PROMPT: Line filter on the word "hogy": copy each matching line from the entries.

MATERIAL FOR THE TASK:
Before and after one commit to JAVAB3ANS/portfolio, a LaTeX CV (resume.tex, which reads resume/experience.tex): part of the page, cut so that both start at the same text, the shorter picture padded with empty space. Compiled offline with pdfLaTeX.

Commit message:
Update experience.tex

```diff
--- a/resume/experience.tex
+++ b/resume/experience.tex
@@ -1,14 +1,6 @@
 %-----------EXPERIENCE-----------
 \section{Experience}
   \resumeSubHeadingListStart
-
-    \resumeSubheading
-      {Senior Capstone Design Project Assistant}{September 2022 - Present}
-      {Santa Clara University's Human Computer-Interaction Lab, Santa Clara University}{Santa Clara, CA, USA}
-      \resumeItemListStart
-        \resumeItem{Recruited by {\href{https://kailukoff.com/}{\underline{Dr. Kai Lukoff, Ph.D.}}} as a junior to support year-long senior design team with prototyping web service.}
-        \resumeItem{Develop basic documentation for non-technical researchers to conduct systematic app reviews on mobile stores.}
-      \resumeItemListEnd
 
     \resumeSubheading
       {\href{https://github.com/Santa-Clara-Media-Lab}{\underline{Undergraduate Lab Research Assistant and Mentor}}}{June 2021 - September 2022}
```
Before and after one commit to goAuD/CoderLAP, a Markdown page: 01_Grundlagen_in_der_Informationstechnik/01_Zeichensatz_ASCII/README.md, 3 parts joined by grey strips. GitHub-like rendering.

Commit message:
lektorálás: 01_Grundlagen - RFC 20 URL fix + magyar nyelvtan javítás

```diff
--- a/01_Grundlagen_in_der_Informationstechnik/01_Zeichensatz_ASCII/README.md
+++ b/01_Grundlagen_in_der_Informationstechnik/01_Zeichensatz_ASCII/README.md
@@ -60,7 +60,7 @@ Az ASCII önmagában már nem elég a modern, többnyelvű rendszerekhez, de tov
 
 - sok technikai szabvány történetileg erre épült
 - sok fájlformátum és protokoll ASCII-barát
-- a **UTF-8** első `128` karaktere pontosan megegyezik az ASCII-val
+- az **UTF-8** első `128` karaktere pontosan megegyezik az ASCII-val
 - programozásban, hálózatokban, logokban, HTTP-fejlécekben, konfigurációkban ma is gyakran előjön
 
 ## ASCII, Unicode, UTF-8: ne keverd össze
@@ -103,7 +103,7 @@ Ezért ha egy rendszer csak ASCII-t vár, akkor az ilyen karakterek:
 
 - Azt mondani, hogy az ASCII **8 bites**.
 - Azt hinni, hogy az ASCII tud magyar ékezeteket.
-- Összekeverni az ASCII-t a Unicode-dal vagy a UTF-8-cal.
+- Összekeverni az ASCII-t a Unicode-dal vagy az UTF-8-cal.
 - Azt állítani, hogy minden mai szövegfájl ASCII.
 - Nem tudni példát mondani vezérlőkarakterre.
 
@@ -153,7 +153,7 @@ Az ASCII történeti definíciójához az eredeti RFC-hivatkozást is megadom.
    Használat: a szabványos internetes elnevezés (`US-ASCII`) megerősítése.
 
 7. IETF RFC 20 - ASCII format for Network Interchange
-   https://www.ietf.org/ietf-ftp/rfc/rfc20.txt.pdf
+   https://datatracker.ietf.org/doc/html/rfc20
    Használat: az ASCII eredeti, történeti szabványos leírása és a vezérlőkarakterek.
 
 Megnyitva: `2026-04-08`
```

RESPONSE:
 - Azt mondani, hogy az ASCII **8 bites**.
 - Azt hinni, hogy az ASCII tud magyar ékezeteket.
 - Azt állítani, hogy minden mai szövegfájl ASCII.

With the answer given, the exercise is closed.